By Jaymi Heimbuch, a Treehugger blogger


Green Road A.
Eric Straatsma7 years ago

This is a defining moment for humanity. Are you up to the challenge of helping to create a new energy paradigm? http://t.co/AE7DjZP

Kris J.
Kristina J7 years ago

On the note of laziness, my favorite escalator is the 4 feet tall escalator going down to a 24 Hour Fitness. They seriously had their own escalator to avoid going down 7-8 stairs...to a gym!!! Good times indeed.

Kris J.
Kristina J7 years ago

This is just one of the countless things I have noticed in my many travels abroad of just how incredibly backwards and wasteful we as Americans really are. They seem to have these almost everywhere I go, even in developing countries. Yet they are somehow 'newsworthy' here in the states. The survey question posed is a bit absurd, though, as if you would be given a choice of the automatic or antique versions. We will use whatever is presented to us, and make do, but tighter regulations (the scariest thing since the Reds to our good friends on the right) should require the use of these in all new buildings and remodels. Of course, the energy companies who controls the country and the congress will be damned to let that happen.

Tim Cheung
Tim C7 years ago


Ell M.
Ell M.7 years ago

Wow, kudos to all the holier-than-thou people shoving their ableism in everyone else's face. The question is "would you use an on-demand escalator" (which unfortunately is a stupid take on this article), not "are you better than all those 'lazy' disabled and just plain tired people out there because you walk up the stairs?"

BTW, the poll question is stupid because who WOULDN'T take an on-demand escalator? Do you really think that people who would have taken a regular escalator would have any reason to shun the "on-demand" kind?

Joel H.
Joel H7 years ago

I prefer to run up/down stairs that are next to escalators in half the time it takes the escalator users. My way of giving a veiled insult to the lazy people.

Maria Teresa Suplico

I've seen some of these on-demand escalators operating in certain malls in our place. We should have more of them. I'd love to use stairs instead of elevators and escalators but my knee problems get in the way so I have to use them instead. Automatic doors? We still need them especially if you're carrying so many things in your arms you can't open the door. Or you're wheelchair-bound and reaching for a knob or to push a glass door will be difficult. Thanks for this article!

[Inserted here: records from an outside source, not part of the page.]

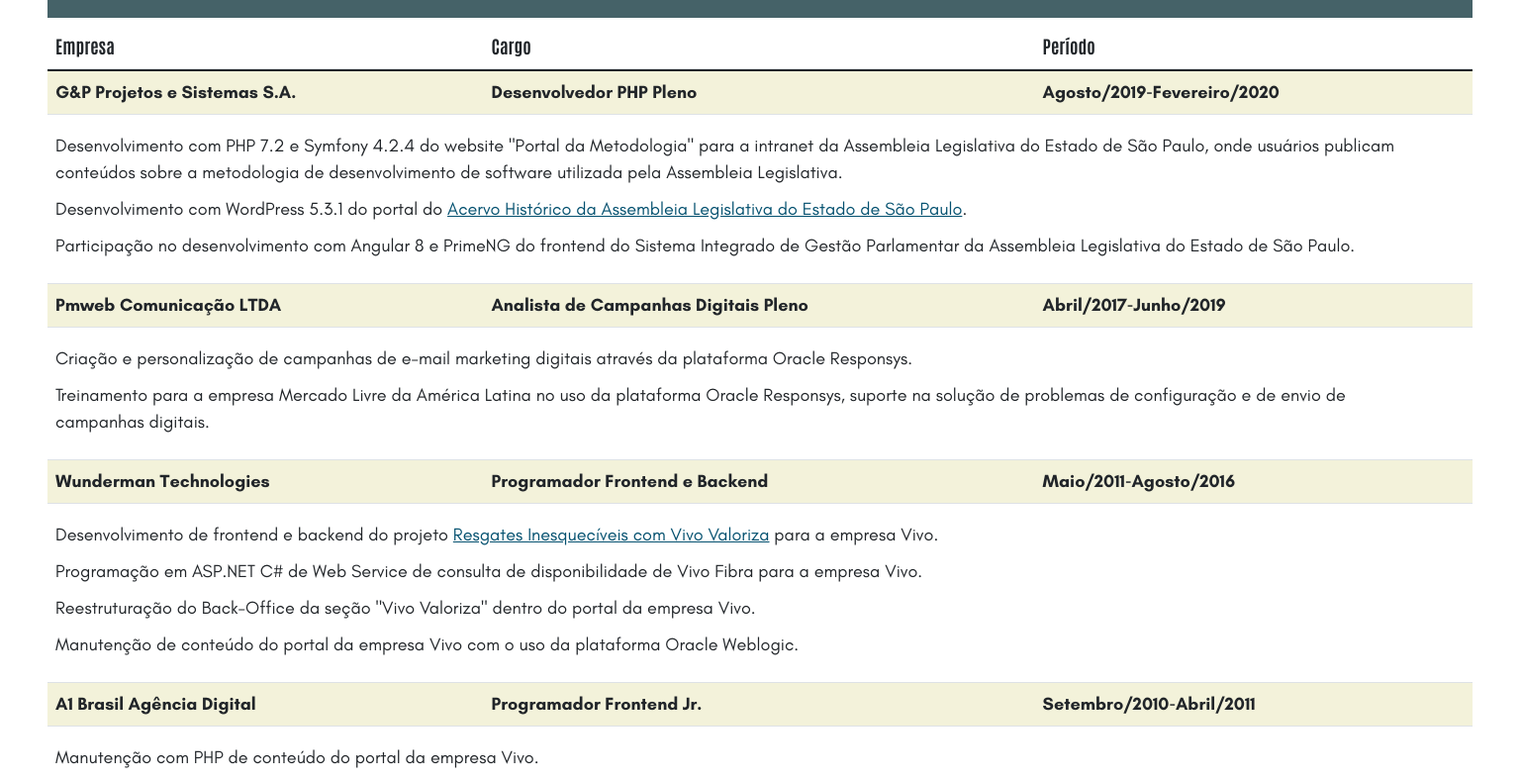
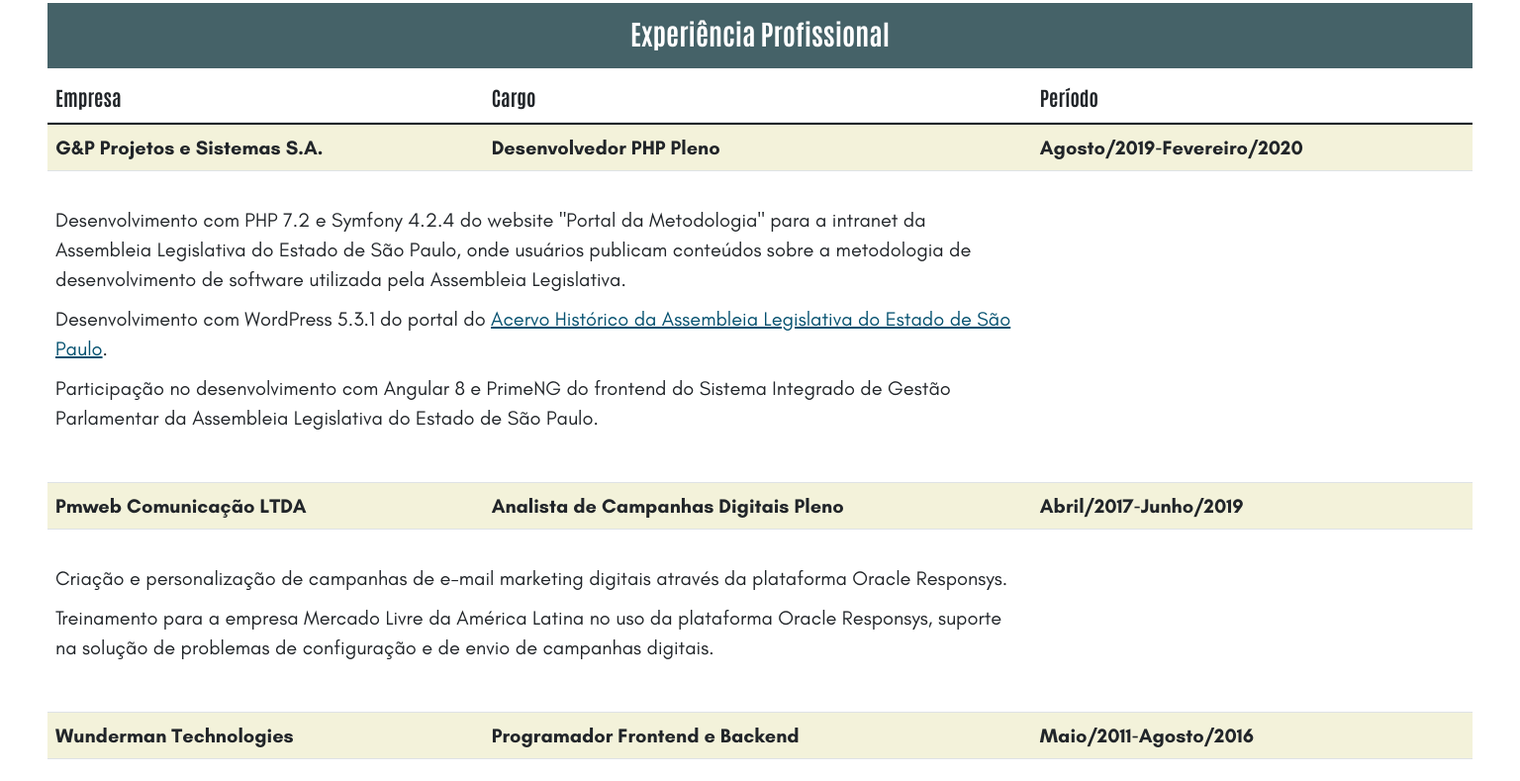
Before and after one commit to jkprogramador/cv, a plain HTML site: page index.html in a window 1536 px wide. Shown: the part 715-1504 px from the top of the page at 99% size. Drawn offline with Linux system fonts and the light colour scheme.

Commit message:
Changes styles.

```diff
--- a/index.html
+++ b/index.html
@@ -71,7 +71,7 @@
                         </tr>
                         <tr>
                             <td colspan="3">
-                                <ul class="list-unstyled pe-3 pe-sm-4 pe-lg-5">
+                                <ul class="list-unstyled pe-3 pe-sm-4 py-xl-3 w-xxl-70">
                                     <li>
                                         Desenvolvimento com PHP 7.2 e Symfony 4.2.4 do website &quot;Portal da Metodologia&quot; para a intranet da
                                         Assembleia Legislativa do Estado de São Paulo, onde usuários publicam conteúdos sobre a metodologia de
@@ -95,7 +95,7 @@
                         </tr>
                         <tr>
                             <td colspan="3">
-                                <ul class="list-unstyled pe-3 pe-sm-4 pe-lg-5">
+                                <ul class="list-unstyled pe-3 pe-sm-4 py-xl-3 w-xxl-70">
                                     <li>
                                         Criação e personalização de campanhas de e-mail marketing digitais através da plataforma Oracle Responsys.
                                     </li>
@@ -113,7 +113,7 @@
                         </tr>
                         <tr>
                             <td colspan="3">
-                                <ul class="list-unstyled pe-3 pe-sm-4 pe-lg-5">
+                                <ul class="list-unstyled pe-3 pe-sm-4 py-xl-3 w-xxl-70">
                                     <li>
                                         Desenvolvimento de frontend e backend do projeto <a href="http://www.vivo.com.br/resgatesinesqueciveis" rel="external">Resgates Inesquecíveis com Vivo Valoriza</a> para a empresa Vivo.
                                     </li>
@@ -136,7 +136,7 @@
                         </tr>
                         <tr>
                             <td colspan="3">
-                                <ul class="list-unstyled pe-3 pe-sm-4 pe-lg-5">
+                                <ul class="list-unstyled pe-3 pe-sm-4 py-xl-3 w-xxl-70">
                                     <li>
                                         Manutenção com PHP de conteúdo do portal da empresa Vivo.
                                     </li>
--- a/styles/style.css
+++ b/styles/style.css
@@ -39,6 +39,10 @@ body {
     background-color: #f3f2da;
 }
 
+h1 {
+    font-size: 2.5rem;
+}
+
 h2 {
     background-color: #456268;
 }
@@ -61,8 +65,26 @@ header {
     }
 }
 
-@media screen and (min-width: 1200px) {
+@media screen and (min-width: 1200px){
     body {
         font-size: 1.125rem; /* 18px */
     }
+
+    h1 {
+        font-size: 3.125rem; /* 50px */
+    }
 }
+
+@media screen and (min-width: 1400px) {
+    body {
+        font-size: 1.25rem; /* 20px */
+    }
+
+    .w-xxl-70 {
+        width: 70%;
+    }
+
+    h1 {
+        font-size: 3.75rem; /* 60px */
+    }
+}
```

Julie W.
Julie W7 years ago

This is a great idea. Seems if we really think about it we can come with all sorts of ways to save energy.

Songbird No Messages Plea
.7 years ago

Auto matic doors are very handy for me when your arms and shoulders don't work well and are in pain this is a big plus for a lot of people. Thanks for this news

Manuela B.
Manuela B7 years ago

awesome idea, so WHY are they not in use world wide????